“In my view this is obviously not tax reform policy,” Goode said. “It’s simply excusing one project from its tax burden for twenty years. And tax reform for one is not tax fairness.”
Lenfest admitted that if Council had not approved the tax break at the session — its last meeting of the year — he was ready to scuttle the project.
“I made it clear that if there was no vote today, that I was going to design something else for the site, and throw in the towel on trying to build this hotel that’s going to support the Convention Center,” Lenfest said.
Some hotel operators had also opposed the tax break, arguing it will cost other hotels much-needed customers.

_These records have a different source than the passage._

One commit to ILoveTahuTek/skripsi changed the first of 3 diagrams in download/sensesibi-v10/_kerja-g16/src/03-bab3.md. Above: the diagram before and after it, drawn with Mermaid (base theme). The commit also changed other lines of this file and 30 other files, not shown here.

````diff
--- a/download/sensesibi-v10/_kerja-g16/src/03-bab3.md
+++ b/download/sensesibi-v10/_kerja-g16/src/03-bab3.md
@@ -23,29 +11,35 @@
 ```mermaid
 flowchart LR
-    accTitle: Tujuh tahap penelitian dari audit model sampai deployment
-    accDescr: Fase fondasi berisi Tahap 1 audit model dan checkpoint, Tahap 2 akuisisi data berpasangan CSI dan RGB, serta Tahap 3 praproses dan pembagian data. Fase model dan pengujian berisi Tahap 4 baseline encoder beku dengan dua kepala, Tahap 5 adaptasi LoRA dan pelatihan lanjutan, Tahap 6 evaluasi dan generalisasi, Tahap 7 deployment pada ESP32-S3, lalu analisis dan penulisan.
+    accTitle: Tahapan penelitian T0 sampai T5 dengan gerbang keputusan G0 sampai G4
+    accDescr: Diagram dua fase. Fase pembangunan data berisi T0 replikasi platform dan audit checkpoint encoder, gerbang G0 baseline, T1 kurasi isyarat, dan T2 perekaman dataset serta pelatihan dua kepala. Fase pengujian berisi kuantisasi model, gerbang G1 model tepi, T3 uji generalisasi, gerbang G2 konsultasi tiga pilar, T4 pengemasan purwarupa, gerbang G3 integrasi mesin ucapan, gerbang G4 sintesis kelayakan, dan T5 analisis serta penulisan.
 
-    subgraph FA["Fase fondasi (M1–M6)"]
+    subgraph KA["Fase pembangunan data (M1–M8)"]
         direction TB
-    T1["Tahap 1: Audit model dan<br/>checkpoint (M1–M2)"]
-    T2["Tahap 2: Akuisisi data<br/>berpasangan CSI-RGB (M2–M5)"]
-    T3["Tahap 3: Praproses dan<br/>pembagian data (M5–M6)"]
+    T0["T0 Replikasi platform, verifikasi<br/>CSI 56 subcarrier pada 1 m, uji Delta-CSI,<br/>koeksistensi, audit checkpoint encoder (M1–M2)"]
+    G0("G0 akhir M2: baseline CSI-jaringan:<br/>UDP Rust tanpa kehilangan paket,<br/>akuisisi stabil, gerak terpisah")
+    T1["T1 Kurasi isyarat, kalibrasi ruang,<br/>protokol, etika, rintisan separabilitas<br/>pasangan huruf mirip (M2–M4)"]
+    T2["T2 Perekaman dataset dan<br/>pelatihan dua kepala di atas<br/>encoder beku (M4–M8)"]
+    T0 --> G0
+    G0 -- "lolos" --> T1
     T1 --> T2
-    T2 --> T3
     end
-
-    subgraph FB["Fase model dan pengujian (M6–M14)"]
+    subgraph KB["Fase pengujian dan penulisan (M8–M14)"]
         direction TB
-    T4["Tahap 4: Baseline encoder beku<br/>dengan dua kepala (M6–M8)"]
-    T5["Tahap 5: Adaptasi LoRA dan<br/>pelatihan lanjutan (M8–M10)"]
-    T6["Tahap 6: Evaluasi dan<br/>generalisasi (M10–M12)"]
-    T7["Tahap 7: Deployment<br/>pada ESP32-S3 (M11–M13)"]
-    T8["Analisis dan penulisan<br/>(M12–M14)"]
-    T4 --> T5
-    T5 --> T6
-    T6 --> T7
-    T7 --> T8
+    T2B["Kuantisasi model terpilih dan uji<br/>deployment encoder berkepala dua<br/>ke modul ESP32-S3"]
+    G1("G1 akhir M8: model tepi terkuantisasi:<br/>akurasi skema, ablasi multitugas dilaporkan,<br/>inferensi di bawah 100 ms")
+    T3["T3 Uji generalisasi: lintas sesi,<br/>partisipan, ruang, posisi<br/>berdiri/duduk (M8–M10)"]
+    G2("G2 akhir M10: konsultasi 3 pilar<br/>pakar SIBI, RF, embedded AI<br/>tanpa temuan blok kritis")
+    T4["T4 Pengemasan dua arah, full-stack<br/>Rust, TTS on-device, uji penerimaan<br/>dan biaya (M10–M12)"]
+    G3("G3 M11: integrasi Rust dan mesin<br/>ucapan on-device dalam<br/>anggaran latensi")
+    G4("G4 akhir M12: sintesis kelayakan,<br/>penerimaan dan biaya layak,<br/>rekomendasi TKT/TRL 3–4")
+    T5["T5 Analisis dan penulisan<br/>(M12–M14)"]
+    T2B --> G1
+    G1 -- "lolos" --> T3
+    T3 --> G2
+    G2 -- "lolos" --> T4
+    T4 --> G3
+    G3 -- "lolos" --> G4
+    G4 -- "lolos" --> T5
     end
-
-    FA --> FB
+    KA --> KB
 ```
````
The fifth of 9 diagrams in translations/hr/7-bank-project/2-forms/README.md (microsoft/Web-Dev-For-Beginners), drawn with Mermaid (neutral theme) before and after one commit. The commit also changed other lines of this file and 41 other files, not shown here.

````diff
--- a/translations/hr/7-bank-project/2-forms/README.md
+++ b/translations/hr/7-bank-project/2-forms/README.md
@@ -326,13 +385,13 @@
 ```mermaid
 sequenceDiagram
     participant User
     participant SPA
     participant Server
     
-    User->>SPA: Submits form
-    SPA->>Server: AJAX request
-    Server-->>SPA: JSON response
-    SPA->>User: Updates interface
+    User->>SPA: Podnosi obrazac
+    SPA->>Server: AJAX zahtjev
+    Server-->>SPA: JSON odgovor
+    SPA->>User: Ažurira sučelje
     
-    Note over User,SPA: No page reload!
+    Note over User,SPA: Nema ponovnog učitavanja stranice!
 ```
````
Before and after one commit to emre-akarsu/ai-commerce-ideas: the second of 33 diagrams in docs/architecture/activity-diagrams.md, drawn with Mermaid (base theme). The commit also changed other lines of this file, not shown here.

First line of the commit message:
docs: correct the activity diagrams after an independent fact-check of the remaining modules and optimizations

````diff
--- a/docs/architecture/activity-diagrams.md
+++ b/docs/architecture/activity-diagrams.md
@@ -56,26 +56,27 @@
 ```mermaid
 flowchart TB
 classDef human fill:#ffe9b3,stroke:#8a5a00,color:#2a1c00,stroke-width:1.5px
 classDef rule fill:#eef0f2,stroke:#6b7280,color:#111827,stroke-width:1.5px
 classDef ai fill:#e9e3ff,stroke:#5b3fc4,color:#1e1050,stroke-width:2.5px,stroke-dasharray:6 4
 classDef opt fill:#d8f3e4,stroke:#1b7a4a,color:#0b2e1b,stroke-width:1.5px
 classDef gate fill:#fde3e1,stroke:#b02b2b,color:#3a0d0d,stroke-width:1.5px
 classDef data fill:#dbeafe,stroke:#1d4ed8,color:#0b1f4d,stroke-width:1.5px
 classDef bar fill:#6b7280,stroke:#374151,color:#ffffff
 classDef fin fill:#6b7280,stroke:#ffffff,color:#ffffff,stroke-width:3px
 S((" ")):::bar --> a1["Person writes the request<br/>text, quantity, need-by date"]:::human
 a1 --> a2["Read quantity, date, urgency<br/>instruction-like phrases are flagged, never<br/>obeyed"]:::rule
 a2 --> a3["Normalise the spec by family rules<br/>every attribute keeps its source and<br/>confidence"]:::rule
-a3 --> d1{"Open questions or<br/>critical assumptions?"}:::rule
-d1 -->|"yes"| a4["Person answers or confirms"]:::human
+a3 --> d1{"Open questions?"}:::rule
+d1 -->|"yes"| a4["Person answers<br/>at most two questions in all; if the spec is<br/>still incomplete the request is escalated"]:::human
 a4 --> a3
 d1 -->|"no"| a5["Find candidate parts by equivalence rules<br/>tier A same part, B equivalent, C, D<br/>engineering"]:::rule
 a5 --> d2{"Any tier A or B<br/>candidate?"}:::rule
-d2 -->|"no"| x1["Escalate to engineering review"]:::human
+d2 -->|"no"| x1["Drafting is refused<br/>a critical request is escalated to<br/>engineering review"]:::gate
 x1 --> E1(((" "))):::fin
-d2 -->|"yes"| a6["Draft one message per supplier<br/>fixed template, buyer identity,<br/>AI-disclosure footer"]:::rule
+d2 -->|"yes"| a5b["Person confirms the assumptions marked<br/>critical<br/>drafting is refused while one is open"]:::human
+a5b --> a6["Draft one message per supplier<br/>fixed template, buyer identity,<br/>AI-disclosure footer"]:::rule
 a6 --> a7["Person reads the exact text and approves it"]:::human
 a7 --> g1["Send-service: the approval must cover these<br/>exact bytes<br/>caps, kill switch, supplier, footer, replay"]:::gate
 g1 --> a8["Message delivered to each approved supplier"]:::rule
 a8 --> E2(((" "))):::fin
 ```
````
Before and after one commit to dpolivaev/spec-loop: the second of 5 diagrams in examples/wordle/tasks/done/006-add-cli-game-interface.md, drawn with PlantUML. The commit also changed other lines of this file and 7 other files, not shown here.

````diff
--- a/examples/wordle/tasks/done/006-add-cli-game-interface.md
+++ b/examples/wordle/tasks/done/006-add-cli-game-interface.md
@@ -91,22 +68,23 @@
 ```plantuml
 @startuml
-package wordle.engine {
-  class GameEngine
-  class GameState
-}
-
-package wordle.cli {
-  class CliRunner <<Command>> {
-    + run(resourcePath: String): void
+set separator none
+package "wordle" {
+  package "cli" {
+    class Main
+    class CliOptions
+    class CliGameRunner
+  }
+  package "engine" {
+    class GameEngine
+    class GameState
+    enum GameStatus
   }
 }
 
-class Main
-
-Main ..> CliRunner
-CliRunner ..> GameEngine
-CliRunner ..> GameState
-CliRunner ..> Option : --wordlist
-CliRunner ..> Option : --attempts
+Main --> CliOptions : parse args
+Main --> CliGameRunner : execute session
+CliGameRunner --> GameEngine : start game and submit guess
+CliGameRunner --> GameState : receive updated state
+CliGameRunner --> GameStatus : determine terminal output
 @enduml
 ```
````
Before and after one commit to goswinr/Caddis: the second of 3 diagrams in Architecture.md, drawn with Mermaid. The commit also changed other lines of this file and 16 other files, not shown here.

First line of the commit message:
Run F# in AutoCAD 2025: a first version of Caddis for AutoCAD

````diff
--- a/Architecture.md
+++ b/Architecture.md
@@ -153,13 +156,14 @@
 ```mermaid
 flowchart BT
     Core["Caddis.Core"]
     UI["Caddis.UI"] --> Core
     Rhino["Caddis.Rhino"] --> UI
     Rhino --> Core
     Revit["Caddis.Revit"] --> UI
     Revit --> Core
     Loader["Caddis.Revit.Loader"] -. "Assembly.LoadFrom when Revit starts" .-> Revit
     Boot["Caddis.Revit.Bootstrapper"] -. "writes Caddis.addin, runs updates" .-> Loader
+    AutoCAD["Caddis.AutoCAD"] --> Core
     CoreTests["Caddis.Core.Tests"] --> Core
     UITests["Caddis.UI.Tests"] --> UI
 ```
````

The measure now goes to the mayor for his signature, which is expected, and Lenfest says he hopes to begin construction in 2014.
The site at 15th and Chestnut Streets once held an office building that was torn down after the 1991 Meridian fire (see related story).
In other action at its final meeting of the year, City Council approved:MORE NEWS: CBS3 Pet Project: Why Do Dogs Chase, Bark At Vacuums?
- a bill that creates what is known as a “Land Bank,” creating a process that supporters say will greatly speed up the city’s ability to sell vacant lots and abandoned properties.
- a bill that allows city workers to cut the padlocks on locked vacant lots that need cleaning and remediation.
- a proposal to change the city charter to allow incumbent city officials to run for another office without having to resign. If approved by the mayor, the question will be put to voters in a ballot referendum.
- a measure that requires Philadelphia employers to give “reasonable accommodations” to workers who are pregnant, including more frequent breaks.